**Task requirements:**
When a line in the data below includes "const", pick it out and copy it.

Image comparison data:
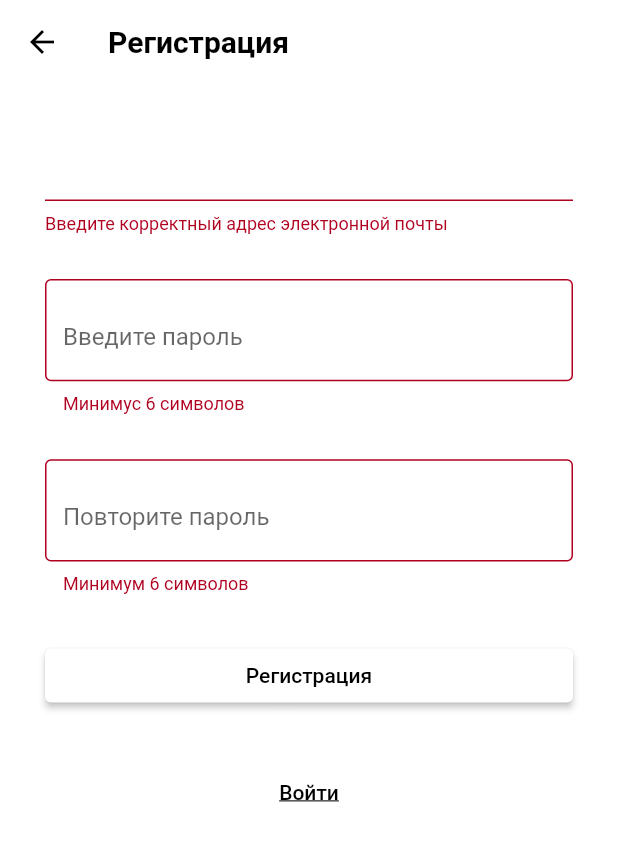
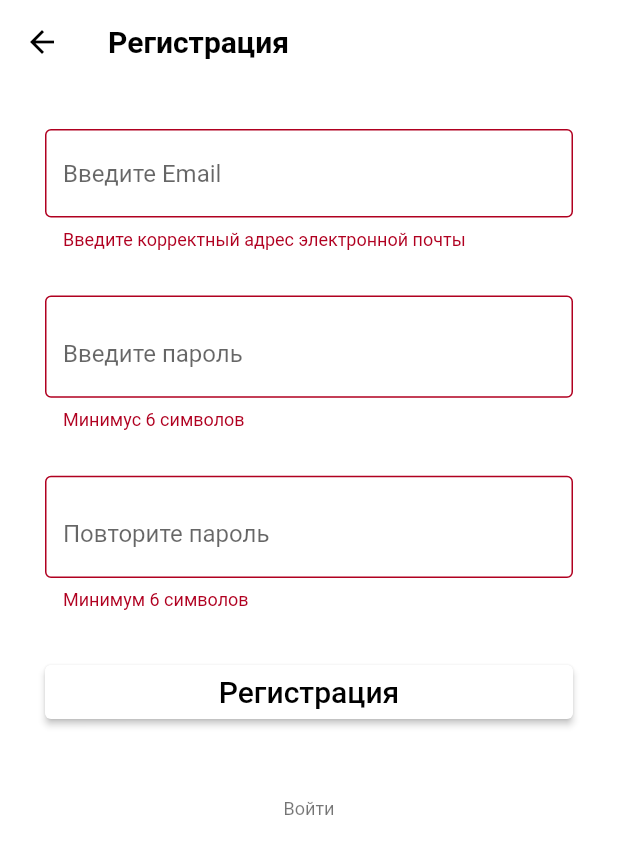
Before and after one commit to GOBSTOP1/Hackaton, a Flutter app: the AuthMail screen opened by its route, after a tap on "Регистрация", on a phone screen of 412 x 824 dp. Shown: the top 854 px of the screen. Run offline on Flutter 3.47's test engine with Material 2 defaults, Android fonts, the phone set to English and light mode, and no system bars; our stand-ins replace firebase_auth, firebase_core, flutter_bloc, get_it; accounts and stored records are empty.

Commit message:
регистрация по почте с кодом

```diff
--- a/lib/routes/routes.dart
+++ b/lib/routes/routes.dart
@@ -1,6 +1,8 @@
 
+import 'package:flutter/material.dart';
 import 'package:hackaton2/screens/HomeBar.dart';
 import 'package:hackaton2/screens/verify/mail/AuthMail.dart';
+import 'package:hackaton2/screens/verify/mail/verifyMail.dart';
 import 'package:hackaton2/services/FireBaseStreem.dart';
 import '../screens/screens.dart';
 
@@ -10,4 +12,5 @@ final routes = {
   '/login': (context) => const Login(),
   '/firebaseStreem': (context) => const FireBaseStreem(),
   '/authMail': (context) => const AuthMail(),
+  '/verifyMail': (context) =>  const VerifyMail(),
 };
--- a/lib/screens/verify/mail/AuthMail.dart
+++ b/lib/screens/verify/mail/AuthMail.dart
@@ -14,8 +14,10 @@ class _AuthMailState extends State<AuthMail> {
   bool isHiddenPassword = true;
   TextEditingController emailTextInputController = TextEditingController();
   TextEditingController passwordTextInputController = TextEditingController();
-  TextEditingController passwordTextRepeatInputController = TextEditingController();
+  TextEditingController passwordTextRepeatInputController =
+      TextEditingController();
   final formKey = GlobalKey<FormState>();
+
   @override
   void dispose() {
     emailTextInputController.dispose();
@@ -23,11 +25,13 @@ class _AuthMailState extends State<AuthMail> {
     passwordTextRepeatInputController.dispose();
     super.dispose();
   }
+
   void togglePasswordView() {
     setState(() {
       isHiddenPassword = !isHiddenPassword;
     });
   }
+
   Future<void> signUp() async {
     final navigator = Navigator.of(context);
 
@@ -68,21 +72,31 @@ class _AuthMailState extends State<AuthMail> {
       }
     }
 
-    navigator.pushNamedAndRemoveUntil('/', (Route<dynamic> route) => false);
+    navigator.pushNamedAndRemoveUntil('/verifyMail', (Route<dynamic> route) => false,
+    arguments: {
+    'email': emailTextInputController.text.trim(),
+
+    });
   }
+
   @override
   Widget build(BuildContext context) {
     final theme = Theme.of(context);
+    final email = emailTextInputController.text.trim();
     return Scaffold(
+      resizeToAvoidBottomInset: false,
         appBar: AppBar(
-        title: Text('Регистрация'), iconTheme: IconThemeData(
-          color: theme.appBarTheme.iconTheme?.color
-        ),
+          title: Text('Регистрация'),
+          iconTheme: IconThemeData(color: theme.appBarTheme.iconTheme?.color),
           backgroundColor: theme.scaffoldBackgroundColor,
           actions: [],
         ),
         backgroundColor: theme.scaffoldBackgroundColor,
-      body: Padding(padding: EdgeInsets.all(30,),
+        body: Padding(
+
+          padding: EdgeInsets.all(
+            30,
+          ),
           child: Form(
               key: formKey,
               child: Column(
@@ -91,12 +105,16 @@ class _AuthMailState extends State<AuthMail> {
                     keyboardType: TextInputType.emailAddress,
                     autocorrect: false,
                     controller: emailTextInputController,
-
-            validator: (value){
-              if(value != null && value.contains('@')){
+                    validator: (value) {
+                      if (value != null && value.contains('@')) {
                         return null;
-              } return 'Введите корректный адрес электронной почты';
-            } ,
+                      }
+                      return 'Введите корректный адрес электронной почты';
+                    },
+                    decoration: const InputDecoration(
+                      border: OutlineInputBorder(),
+                      hintText: 'Введите Email',
+                    ),
                   ),
                   const SizedBox(
                     height: 30,
@@ -107,9 +125,10 @@ class _AuthMailState extends State<AuthMail> {
                     obscureText: isHiddenPassword,
                     autovalidateMode: AutovalidateMode.onUserInteraction,
                     validator: (value) {
-              if(value != null && value.length > 6){
+                      if (value != null && value.length >= 6) {
                         return null;
-              } return 'Минимус 6 символов';
+                      }
+                      return 'Минимус 6 символов';
                     },
                     decoration: InputDecoration(
                       border: const OutlineInputBorder(),
@@ -133,10 +152,11 @@ class _AuthMailState extends State<AuthMail> {
                     controller: passwordTextRepeatInputController,
                     obscureText: isHiddenPassword,
                     autovalidateMode: AutovalidateMode.onUserInteraction,
-              validator: (value){
-                if(value != null && value.length > 6){
+                    validator: (value) {
+                      if (value != null && value.length > 6) {
                         return null;
-                } return 'Минимум 6 символов';
+                      }
+                      return 'Минимум 6 символов';
                     },
                     decoration: InputDecoration(
                         border: OutlineInputBorder(),
@@ -149,29 +169,32 @@ class _AuthMailState extends State<AuthMail> {
                                 : Icons.visibility,
                             color: Colors.black,
                           ),
-                )
-              ),
-
+                        )),
                   ),
                   const SizedBox(height: 30),
                   ElevatedButton(
-                onPressed: signUp,
-                child: const Center(child: Text('Регистрация')),
+                    style: theme.textButtonTheme.style,
+                    onPressed: () {
+                      signUp();
+                    },
+                    child: Center(
+                      child: Text(
+                        'Регистрация',
+                        style: theme.textTheme.bodyMedium,
+                      ),
+                    ),
                   ),
                   const SizedBox(height: 30),
                   TextButton(
                     onPressed: () => Navigator.of(context).pop(),
-                child: const Text(
+                    style: theme.textButtonTheme.style,
+                    child: Text(
                       'Войти',
-                  style: TextStyle(
-                    decoration: TextDecoration.underline,
-                  ),
+                      style: theme.textTheme.bodySmall,
                     ),
                   ),
                 ],
               )),
-
-      )
-    );
+        ));
   }
 }
```
Also changed, not shown: lib/screens/login/login.dart (+30 -19 lines), lib/screens/verify/mail/verifyMail.dart (added, +117 -0 lines). Lines whose indentation alone changed are shown as unchanged.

**Output:**
   '/login': (context) => const Login(),
   '/firebaseStreem': (context) => const FireBaseStreem(),
   '/authMail': (context) => const AuthMail(),
+  '/verifyMail': (context) =>  const VerifyMail(),
+                    decoration: const InputDecoration(
                   const SizedBox(
                       border: const OutlineInputBorder(),
                   const SizedBox(height: 30),
-                child: const Center(child: Text('Регистрация')),
                   const SizedBox(height: 30),
-                child: const Text(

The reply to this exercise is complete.